The Leaders of Ghana’s Parliament, including the Minority Leader, Hon. Haruna Iddrisu, the Speaker Prof. Aaron Mike Oquaye and the Majority Leader Hon. Osei Kyei Mensah Bonsu, have expressed dismay and dissatisfaction on the unilateral decision by the Registrar of the Births and Deaths Registry to prohibit certain names, indicating that, the Registrar for Births and Deaths has no power to prohibit certain names, as he is alleged to have initiated same.
In his call to the House for the summoning of the Minister for Local Government and Rural Development, as well as Management of the Births and Deaths Registry, the Minority Leader who is also the Member of Parliament for Tamale South, Hon. Haruna Iddrisu wanted to know where the Registrar for Births and Deaths is deriving his authority to initiate moves to prohibit the use of certain names, and the registration of same names under the Registry.

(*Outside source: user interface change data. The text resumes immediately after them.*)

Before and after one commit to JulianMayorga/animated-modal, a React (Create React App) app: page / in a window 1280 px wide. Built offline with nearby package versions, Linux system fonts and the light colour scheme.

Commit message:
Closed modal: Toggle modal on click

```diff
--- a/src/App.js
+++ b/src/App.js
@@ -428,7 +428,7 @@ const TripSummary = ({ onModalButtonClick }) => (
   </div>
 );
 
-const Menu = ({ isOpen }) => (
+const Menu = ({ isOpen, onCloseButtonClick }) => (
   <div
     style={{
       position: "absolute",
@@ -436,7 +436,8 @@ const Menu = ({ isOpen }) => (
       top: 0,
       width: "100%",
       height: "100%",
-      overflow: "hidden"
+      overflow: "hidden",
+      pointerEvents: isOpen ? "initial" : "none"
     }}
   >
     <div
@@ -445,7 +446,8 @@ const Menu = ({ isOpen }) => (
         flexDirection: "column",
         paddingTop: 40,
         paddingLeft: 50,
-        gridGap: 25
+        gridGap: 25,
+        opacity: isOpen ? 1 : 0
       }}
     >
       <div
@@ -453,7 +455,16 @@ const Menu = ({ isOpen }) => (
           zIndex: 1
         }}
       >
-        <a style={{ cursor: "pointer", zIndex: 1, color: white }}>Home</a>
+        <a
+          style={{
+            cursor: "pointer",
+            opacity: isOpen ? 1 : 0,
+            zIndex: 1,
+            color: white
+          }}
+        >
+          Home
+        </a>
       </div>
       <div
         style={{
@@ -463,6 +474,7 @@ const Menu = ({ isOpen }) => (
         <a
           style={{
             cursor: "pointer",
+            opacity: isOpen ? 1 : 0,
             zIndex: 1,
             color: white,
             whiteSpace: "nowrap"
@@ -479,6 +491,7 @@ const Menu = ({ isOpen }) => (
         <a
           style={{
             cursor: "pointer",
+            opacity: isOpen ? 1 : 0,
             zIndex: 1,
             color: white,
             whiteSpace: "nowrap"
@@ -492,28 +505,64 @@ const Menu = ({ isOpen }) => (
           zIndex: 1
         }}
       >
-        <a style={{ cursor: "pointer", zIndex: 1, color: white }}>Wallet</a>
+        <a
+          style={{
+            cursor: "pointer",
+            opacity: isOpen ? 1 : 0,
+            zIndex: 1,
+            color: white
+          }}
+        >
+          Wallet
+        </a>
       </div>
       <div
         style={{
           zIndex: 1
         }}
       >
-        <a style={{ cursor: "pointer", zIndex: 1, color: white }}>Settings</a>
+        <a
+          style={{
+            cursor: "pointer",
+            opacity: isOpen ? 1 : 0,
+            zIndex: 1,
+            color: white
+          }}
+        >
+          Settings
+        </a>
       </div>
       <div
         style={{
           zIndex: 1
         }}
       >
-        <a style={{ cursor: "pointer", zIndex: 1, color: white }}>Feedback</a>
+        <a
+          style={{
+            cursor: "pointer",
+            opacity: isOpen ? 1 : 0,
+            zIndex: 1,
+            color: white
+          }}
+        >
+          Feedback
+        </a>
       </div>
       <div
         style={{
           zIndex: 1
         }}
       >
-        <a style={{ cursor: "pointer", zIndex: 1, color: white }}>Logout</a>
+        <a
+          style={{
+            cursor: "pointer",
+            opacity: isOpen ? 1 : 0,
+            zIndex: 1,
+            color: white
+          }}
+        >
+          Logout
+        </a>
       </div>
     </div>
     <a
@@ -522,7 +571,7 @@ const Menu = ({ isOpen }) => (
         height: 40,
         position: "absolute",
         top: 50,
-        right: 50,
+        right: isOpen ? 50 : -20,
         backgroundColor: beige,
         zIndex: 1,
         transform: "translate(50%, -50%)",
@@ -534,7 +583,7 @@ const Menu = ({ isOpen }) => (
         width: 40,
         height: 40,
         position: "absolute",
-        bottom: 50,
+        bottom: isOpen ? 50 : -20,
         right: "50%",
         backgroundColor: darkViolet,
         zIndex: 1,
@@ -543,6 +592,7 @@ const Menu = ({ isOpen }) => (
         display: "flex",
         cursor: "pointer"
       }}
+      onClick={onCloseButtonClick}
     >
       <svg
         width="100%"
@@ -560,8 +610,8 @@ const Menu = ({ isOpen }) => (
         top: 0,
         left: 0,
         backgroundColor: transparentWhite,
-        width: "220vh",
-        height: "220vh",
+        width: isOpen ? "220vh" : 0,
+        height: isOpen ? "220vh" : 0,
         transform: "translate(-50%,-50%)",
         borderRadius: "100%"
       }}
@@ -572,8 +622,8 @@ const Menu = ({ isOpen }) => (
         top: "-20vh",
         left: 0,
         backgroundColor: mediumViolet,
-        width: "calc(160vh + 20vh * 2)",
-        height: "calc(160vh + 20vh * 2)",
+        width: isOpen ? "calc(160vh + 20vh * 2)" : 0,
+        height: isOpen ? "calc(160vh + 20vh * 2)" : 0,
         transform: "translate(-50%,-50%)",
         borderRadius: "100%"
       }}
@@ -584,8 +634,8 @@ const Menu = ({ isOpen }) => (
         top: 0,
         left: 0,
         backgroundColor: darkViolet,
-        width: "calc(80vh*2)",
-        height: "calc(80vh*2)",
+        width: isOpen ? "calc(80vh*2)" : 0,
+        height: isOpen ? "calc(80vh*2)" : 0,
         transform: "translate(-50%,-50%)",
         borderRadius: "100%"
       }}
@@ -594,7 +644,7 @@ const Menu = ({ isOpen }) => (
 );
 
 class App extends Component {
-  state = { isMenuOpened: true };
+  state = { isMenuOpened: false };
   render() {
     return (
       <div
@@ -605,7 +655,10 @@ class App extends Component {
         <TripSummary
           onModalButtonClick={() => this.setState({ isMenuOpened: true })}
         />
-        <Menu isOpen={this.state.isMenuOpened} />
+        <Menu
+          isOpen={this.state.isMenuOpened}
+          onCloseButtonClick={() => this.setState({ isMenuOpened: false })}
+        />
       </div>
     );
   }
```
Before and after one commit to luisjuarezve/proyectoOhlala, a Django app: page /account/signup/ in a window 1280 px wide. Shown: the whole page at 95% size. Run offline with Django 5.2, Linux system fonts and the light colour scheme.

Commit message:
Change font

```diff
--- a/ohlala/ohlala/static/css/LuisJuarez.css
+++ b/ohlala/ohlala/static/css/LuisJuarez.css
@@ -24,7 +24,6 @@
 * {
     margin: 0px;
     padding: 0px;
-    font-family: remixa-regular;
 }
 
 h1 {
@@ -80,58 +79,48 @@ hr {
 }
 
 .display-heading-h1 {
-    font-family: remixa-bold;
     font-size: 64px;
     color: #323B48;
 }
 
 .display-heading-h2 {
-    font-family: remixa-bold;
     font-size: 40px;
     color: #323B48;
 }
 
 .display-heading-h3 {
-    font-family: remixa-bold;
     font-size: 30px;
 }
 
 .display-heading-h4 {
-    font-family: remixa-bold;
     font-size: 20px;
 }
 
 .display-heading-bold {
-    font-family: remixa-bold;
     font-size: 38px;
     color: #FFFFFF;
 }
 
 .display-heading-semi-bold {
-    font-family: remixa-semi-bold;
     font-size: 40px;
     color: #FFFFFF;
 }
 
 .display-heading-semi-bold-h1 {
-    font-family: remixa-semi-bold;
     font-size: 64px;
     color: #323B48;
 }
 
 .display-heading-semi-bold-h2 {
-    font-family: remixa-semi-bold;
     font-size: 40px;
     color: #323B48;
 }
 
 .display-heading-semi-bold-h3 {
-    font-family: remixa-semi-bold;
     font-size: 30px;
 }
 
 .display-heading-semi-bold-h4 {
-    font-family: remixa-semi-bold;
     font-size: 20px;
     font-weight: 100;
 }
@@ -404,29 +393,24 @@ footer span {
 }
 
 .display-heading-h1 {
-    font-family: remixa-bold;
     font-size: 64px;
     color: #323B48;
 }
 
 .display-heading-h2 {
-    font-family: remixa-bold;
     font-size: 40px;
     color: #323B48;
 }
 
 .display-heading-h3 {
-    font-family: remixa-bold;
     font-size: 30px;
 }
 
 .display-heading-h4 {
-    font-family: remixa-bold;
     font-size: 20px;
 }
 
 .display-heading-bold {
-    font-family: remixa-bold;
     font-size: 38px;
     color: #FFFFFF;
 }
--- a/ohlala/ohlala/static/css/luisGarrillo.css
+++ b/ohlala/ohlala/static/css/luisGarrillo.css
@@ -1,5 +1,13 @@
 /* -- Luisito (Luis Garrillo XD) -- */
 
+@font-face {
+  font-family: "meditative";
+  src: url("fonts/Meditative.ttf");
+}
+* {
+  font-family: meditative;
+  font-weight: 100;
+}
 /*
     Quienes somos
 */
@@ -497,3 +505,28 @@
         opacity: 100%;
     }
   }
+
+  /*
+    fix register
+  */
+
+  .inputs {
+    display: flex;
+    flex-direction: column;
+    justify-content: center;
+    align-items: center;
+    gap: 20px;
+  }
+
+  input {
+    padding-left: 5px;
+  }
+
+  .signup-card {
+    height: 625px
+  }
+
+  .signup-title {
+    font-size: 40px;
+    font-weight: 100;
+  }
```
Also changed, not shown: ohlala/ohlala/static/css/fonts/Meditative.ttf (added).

He indicated that, he has taken a careful look at the parent law giving the creation of the Birth and Death registry, the Registration of Births and Deaths Act of Ghana 1965, Act 301 and the clause relating to the registration of names in Ghana does not give indication of authority to the action being taken by the Registrar.
He said under the law, once it is established that there is a birth, and all processes have been followed, one can register the birth with the name he or she deem so fit.
Adding that, if the Registry wanted an amendment to the laws to cater for the prohibition of like names as Nana, Nii, Jnr, and the rest, they could have appropriately sought to do that in the House, which is the appropriate body to do same; but even in that case, the House would not give consideration to that option.
He said “the Minister and Management of the Births and Deaths Registry should appear before the House to give cause as to why they are proceeding on this illegality, and why they should not be stopped from same”.
It would be recalled that the media widely reported an alleged move by the Registrar of the Births and Deaths Ministry to prohibit the use of certain names such as Jnr, Nii, Nana, and the likes which he sees to be titles and not names.
The Minister of Parliamentary Affairs and Leader of Government’s business of the House, Hon. Osei Kyei Mensah Bonsu on his part, agreed with the Minority Leader and drew the attention of the House to the fact that names sometimes have cultural essence, whilst others are for identification, memorial and the likes, and he does not think it merely lies in the power of any individual (not of the Registrar of the Births and Deaths) to determine the name one can use, especially when Ghana is of divers cultural groupings.
He cited the name of the President, Nana Addo Danquah Akufo Addo and some Members of the House, who uses such names as significant to establish a particular peculiar reason for using such names.
According to him, apart from the name of the President which has Nana, a former first lady also bears the name Nana (Nana Konadu Agyeman Rawlings) and other names such as Tina Naa Ayele, Nana Ayew Afriyie, Nana Ekua Owusu Afriyie, Nana Hammond, Kofi Amoako, Nana Ekua Asiamah Adjei, Nii Lantey Vanderpuye, Papa Owusu Ankomah and the rest are some of the names in the House, and “confusion should not be introduced where there is actually none”, as alluded to by the Minority Leader earlier.
He also added his voice to the call of summoning the sector Minister and Management of the Registry to explain the reasons for his actions and where he is deriving his authority from.
On his part, the Chairman of the Legal Committee of the House, and Member for Offinso South, Hon. Ben Abdallah Banda added that, the power to amend someone’s name is not borne by the Office of the Registrar, adding that anybody can give any name to anyone he or she so wish, and that the name bearer is the only person who can amend the name after he or she has attained adulthood.
In that case, the one who seeks to amend his/her name would then do so through the swearing of a statutory declaration.
He also disclosed that, the actions of the Registrar implies that he would be forcing people to change their names against their will, and that amounts to a breach of the person’s right which is against the laws of Ghana.
Giving ruling to that effect, the Speaker of the House, Rt. Hon. Prof. Aaron Mike Oquaye appreciated the Minority Leader for bringing the issue to the attention of the House, averting what would have been an act of illegality, which could be detrimental to the nation.
He therefore ordered; “the Hon. Minister of Local Government and Rural Development is hereby requested to appear before Parliament to explain matters relating to the limitations purportedly issued against Ghanaians on some names”.
According the Speaker, Parliament is taking keen interest in this matter because “it is an essential part of Constitutionalism, and also of Separation of Powers, and Parliament do not want to be surprised one day when we wake up to the result of such directives”.
A writ, He said, would have been issued against the officer involved in this under the English legal system
“Minister should therefore come to the House to justify their action, or let the House know steps being taken to reverse the anomaly”. He added.